Salinity in Irrigation Water.
Salinity problems exists if salts accumulate in the crop root zone to a concentration that causes a loss in yield. In irrigated areas, these salts often originate from a saline, high water table or from salts in the applied water (irrigation water).
In irrigated agriculture, salinity problems are strongly influenced by a shallow water table (within 2 metres of the surface). Salts accumulate in this water table and frequently become an important additional source of salt that moves upward into the crop root zone. Control of an existing shallow water table is thus essential to salinity control and to successful long-term irrigated agriculture. Higher salinity water requires appreciable extra water for leaching, which adds greatly to a potential water table (drainage) problem and makes long-term irrigated agriculture nearly impossible to achieve without adequate drainage. If drainage is adequate, salinity control becomes simply good management to ensure that the crop is adequately supplied with water at all times and that enough leaching water is applied to control salts within the tolerance of the crop.
Salts that contribute to a salinity problem are water soluble. These salts are carried with the water to wherever it is used.
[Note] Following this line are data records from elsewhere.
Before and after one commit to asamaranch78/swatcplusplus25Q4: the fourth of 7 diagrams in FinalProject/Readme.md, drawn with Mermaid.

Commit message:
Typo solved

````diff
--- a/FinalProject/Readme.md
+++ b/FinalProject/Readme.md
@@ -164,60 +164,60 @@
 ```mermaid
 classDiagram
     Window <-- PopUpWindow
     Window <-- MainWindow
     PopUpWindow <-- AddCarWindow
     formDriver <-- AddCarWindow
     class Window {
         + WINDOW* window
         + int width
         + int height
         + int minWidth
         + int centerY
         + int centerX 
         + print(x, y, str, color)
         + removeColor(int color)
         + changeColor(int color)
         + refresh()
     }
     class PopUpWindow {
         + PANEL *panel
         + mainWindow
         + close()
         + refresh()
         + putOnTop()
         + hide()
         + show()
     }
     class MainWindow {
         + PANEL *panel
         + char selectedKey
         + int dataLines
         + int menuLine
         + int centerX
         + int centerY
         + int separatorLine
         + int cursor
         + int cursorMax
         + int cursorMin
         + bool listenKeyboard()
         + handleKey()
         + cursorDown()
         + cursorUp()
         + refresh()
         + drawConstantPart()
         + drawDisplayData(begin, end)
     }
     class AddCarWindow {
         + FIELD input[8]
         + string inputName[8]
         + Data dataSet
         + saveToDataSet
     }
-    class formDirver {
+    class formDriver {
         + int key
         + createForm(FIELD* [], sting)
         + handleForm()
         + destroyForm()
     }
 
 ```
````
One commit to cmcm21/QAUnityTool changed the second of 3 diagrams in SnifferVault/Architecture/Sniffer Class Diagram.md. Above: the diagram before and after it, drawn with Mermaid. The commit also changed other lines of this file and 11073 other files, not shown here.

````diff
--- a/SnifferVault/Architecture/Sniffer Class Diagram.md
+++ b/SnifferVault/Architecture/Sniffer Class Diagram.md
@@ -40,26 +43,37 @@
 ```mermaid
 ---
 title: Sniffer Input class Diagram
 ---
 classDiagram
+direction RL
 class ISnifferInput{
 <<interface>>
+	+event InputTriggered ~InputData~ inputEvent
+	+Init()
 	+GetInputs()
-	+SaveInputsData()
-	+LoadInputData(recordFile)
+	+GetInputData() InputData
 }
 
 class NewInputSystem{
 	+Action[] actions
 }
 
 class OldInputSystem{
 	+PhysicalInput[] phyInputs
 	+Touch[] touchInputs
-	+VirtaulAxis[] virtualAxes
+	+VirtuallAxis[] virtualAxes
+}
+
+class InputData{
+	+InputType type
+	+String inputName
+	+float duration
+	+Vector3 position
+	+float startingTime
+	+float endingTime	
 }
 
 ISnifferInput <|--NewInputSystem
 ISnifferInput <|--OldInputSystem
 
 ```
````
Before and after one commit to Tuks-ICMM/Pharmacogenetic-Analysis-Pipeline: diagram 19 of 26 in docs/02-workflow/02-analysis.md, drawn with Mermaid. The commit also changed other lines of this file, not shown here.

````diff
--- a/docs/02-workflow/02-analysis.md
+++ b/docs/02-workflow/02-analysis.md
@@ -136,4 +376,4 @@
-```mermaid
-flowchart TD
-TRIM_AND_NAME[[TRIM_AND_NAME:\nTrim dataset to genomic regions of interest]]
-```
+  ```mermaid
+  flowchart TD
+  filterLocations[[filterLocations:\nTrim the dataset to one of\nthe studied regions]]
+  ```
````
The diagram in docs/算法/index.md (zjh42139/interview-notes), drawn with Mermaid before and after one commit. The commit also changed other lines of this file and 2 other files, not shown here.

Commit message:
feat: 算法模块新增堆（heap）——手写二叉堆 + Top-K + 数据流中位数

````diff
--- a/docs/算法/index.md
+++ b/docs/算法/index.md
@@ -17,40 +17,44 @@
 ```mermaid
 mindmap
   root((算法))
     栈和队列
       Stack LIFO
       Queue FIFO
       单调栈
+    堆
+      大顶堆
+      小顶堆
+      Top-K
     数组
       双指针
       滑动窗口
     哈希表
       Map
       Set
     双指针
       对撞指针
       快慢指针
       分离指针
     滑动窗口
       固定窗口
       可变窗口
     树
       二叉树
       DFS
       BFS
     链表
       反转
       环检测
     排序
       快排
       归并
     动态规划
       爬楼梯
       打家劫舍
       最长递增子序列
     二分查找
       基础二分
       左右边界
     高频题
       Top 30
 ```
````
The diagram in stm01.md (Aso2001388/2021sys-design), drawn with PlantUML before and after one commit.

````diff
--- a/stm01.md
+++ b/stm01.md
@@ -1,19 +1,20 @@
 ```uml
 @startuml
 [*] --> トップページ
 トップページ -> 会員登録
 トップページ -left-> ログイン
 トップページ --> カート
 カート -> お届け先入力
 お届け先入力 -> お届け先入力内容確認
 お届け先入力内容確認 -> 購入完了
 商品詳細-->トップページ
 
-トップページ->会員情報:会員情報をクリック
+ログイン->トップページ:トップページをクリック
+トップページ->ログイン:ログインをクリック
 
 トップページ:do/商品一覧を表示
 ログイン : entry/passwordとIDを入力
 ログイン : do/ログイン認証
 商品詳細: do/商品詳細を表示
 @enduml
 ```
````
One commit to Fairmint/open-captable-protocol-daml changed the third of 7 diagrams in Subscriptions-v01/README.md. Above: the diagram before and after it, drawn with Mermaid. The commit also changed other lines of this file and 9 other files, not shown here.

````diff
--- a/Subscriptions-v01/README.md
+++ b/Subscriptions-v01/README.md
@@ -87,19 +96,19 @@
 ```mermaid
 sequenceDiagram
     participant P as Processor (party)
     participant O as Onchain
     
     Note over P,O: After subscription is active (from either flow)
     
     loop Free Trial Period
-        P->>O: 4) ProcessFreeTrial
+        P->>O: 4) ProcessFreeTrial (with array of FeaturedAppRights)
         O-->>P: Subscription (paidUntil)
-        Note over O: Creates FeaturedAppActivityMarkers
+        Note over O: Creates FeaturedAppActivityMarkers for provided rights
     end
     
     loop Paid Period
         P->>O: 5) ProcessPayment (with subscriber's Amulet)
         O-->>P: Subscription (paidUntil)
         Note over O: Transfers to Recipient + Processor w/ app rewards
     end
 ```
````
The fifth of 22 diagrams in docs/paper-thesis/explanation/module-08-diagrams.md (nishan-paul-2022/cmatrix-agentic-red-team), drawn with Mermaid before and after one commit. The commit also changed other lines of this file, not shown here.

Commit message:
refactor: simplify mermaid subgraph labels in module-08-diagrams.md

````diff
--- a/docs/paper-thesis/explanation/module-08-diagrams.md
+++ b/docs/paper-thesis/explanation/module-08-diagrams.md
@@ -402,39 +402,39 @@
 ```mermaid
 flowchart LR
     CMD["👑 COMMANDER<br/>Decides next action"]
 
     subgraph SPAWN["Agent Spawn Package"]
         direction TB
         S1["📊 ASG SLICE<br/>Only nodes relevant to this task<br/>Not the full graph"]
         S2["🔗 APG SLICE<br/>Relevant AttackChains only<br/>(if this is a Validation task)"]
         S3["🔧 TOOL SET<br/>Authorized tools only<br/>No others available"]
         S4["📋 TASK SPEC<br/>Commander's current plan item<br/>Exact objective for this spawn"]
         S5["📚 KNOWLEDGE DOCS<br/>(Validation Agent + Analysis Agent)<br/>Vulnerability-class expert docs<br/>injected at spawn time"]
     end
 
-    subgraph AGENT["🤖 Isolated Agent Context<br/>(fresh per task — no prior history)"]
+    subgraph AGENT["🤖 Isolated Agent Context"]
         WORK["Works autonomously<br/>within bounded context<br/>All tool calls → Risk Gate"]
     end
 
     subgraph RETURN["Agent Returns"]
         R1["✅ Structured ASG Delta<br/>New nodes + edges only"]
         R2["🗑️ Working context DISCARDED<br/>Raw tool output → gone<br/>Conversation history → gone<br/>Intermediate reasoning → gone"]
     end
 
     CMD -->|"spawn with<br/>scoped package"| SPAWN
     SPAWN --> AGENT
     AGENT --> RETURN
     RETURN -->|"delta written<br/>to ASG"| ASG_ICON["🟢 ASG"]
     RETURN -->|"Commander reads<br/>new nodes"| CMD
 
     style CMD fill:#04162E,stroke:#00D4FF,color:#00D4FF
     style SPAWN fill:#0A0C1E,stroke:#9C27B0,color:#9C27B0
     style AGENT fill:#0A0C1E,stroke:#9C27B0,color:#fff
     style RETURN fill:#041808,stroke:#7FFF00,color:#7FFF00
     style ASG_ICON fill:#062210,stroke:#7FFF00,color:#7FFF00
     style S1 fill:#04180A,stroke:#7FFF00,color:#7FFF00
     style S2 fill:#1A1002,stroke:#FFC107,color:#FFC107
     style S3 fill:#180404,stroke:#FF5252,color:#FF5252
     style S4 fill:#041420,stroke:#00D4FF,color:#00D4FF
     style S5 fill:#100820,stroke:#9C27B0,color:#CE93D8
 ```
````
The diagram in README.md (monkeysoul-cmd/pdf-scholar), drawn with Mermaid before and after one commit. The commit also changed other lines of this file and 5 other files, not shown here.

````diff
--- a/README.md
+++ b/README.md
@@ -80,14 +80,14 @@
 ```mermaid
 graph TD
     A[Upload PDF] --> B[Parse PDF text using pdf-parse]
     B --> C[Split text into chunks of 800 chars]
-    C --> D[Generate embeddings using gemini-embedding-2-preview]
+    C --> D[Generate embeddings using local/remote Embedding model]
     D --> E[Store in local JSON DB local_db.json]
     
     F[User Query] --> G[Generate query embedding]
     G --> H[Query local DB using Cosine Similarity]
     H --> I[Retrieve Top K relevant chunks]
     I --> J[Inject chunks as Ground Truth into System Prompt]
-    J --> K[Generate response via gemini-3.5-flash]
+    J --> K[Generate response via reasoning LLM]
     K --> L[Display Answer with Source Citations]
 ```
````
In the case of irrigation, the salts are applied with the water and remain behind in the soil as water evaporates or is used by the crop.